ACTIVITY:
The lines to return are those below that contain the word "child".

(Stored dataset items)

######

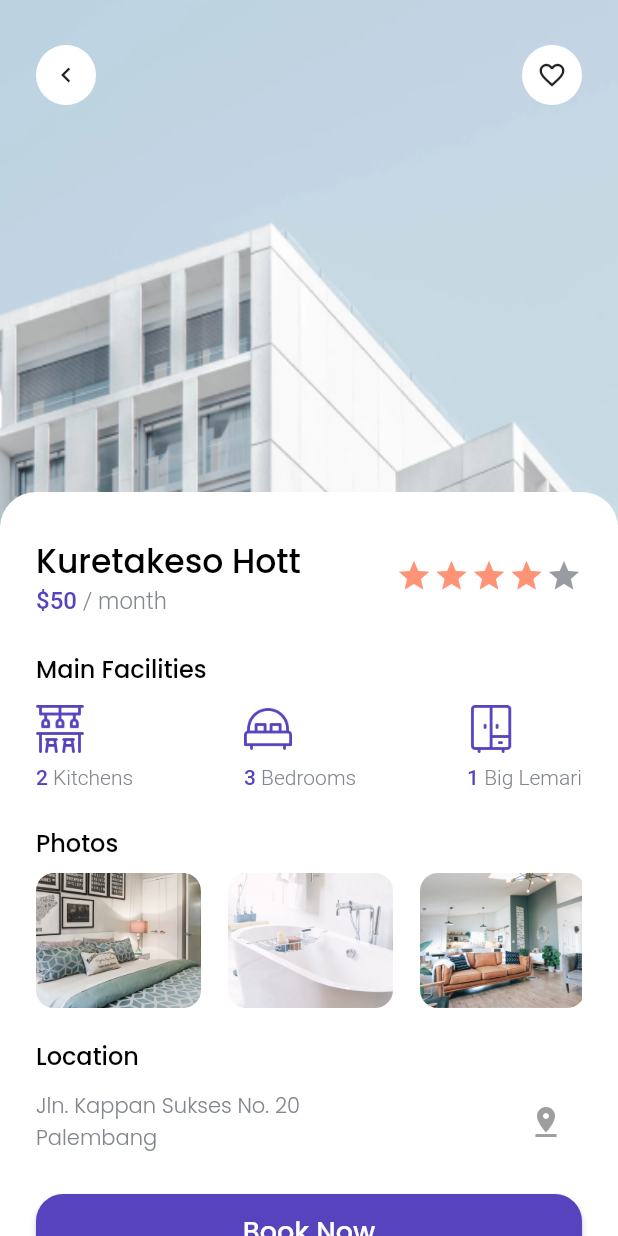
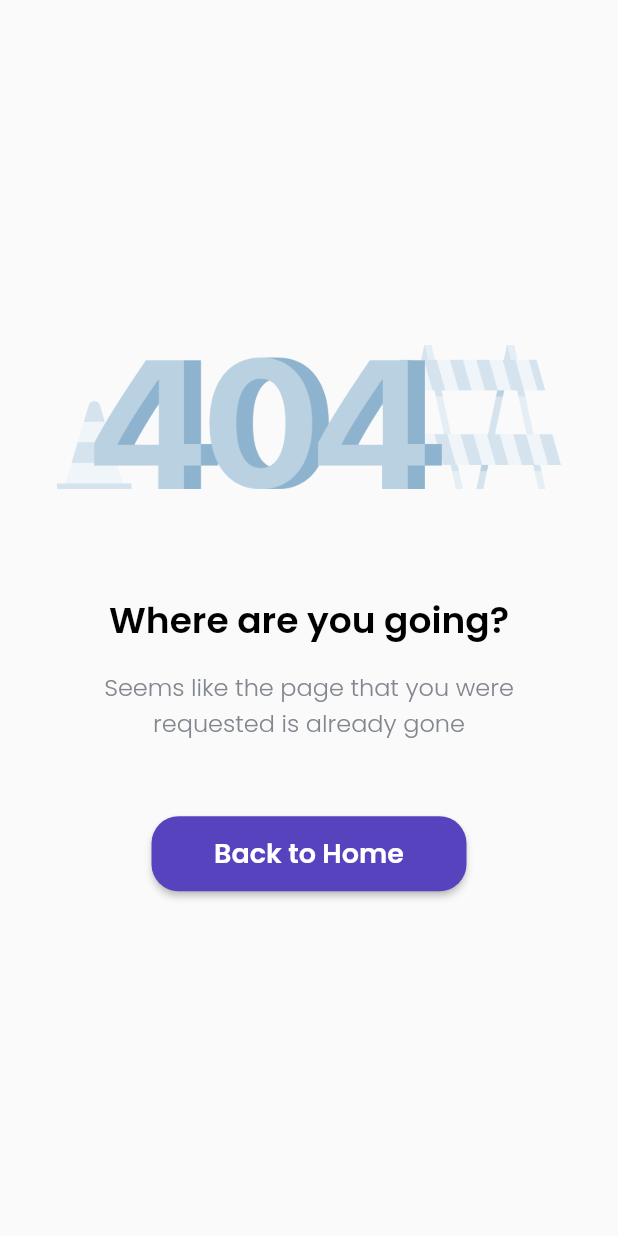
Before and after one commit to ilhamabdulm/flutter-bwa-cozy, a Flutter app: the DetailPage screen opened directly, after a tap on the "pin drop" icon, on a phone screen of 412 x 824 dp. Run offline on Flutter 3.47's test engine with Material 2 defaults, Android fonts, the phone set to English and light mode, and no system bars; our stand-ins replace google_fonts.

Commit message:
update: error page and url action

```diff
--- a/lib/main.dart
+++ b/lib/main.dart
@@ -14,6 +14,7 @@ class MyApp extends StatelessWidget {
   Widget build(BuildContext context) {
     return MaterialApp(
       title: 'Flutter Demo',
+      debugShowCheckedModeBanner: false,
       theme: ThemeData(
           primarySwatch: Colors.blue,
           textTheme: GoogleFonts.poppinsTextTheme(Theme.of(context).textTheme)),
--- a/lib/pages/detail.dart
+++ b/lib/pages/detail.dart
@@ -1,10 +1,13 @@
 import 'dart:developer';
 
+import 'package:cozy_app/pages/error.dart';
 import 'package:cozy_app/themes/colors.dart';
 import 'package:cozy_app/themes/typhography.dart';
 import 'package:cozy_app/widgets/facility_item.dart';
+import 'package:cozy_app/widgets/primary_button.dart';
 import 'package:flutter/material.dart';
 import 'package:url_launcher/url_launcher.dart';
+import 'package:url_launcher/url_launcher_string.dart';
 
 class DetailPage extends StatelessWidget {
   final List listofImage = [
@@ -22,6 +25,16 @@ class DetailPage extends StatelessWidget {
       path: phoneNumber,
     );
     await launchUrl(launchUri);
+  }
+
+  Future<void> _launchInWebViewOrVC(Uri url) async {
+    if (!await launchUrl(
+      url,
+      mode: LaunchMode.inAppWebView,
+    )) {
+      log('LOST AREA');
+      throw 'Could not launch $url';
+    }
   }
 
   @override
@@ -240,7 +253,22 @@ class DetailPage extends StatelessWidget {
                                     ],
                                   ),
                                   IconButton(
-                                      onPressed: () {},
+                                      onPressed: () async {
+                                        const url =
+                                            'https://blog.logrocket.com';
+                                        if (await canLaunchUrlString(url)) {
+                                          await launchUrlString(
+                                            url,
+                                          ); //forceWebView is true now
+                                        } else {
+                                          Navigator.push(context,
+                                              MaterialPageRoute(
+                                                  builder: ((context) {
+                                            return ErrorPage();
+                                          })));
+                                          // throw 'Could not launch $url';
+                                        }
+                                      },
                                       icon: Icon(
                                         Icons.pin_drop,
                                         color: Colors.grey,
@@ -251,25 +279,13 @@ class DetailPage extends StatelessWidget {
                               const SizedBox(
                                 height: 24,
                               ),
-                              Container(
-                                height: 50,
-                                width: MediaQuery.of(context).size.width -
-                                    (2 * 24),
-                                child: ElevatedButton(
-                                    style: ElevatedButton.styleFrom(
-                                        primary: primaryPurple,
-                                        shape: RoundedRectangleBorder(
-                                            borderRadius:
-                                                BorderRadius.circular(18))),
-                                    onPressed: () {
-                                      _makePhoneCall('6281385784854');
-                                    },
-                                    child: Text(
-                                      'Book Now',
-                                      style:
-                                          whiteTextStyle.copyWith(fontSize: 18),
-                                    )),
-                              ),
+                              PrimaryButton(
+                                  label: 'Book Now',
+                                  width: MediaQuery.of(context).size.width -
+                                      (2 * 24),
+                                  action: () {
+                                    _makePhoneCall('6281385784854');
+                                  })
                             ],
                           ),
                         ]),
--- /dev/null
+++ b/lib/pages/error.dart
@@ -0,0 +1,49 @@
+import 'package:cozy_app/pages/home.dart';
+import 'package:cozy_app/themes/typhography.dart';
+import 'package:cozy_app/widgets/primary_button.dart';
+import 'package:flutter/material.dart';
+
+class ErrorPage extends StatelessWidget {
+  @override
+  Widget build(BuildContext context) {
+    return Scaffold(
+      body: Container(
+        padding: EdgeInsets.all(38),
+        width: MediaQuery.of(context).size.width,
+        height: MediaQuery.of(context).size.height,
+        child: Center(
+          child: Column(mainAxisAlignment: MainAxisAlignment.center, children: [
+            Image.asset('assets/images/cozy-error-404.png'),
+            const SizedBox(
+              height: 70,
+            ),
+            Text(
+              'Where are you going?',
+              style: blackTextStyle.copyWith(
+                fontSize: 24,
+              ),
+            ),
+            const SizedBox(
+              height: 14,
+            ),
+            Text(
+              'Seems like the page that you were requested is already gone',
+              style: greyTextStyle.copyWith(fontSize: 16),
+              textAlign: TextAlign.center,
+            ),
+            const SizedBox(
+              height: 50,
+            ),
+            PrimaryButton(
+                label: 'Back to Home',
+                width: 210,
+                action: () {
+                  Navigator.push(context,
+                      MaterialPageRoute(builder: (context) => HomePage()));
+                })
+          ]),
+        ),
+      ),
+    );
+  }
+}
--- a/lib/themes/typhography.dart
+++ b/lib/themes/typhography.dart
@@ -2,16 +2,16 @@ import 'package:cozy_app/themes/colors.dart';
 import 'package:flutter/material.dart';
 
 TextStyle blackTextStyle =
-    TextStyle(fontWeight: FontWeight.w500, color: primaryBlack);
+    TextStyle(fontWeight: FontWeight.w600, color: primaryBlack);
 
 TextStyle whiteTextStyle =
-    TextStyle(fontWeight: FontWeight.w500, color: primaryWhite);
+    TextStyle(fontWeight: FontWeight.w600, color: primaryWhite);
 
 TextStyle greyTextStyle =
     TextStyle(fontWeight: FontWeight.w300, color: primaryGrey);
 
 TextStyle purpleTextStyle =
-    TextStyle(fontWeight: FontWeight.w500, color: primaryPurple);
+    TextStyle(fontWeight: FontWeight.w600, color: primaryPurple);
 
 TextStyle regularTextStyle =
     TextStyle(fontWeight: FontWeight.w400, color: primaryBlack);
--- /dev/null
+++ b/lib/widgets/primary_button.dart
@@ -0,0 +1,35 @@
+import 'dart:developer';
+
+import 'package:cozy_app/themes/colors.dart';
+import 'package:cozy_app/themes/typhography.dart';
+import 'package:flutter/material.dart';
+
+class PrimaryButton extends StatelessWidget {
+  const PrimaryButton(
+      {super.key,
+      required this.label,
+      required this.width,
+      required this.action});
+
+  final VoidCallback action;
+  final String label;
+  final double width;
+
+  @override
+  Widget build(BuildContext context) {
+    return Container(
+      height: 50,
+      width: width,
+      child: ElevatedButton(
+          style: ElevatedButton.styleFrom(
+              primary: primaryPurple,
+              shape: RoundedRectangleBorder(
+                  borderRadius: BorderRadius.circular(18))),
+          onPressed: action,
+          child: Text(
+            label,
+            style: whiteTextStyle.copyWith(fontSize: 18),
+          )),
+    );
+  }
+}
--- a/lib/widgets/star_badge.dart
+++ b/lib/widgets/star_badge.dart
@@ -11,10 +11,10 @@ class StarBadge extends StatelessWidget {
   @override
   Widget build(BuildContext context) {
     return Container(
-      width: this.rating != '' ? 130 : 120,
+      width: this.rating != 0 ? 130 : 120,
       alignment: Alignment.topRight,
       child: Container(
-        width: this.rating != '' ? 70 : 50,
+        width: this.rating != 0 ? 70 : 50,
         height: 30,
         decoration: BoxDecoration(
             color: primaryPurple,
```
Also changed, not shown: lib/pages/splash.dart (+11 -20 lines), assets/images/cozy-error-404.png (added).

######

YOUR SOLUTION:
-                                child: ElevatedButton(
-                                    child: Text(
+        child: Center(
+          child: Column(mainAxisAlignment: MainAxisAlignment.center, children: [
+      child: ElevatedButton(
+          child: Text(
       child: Container(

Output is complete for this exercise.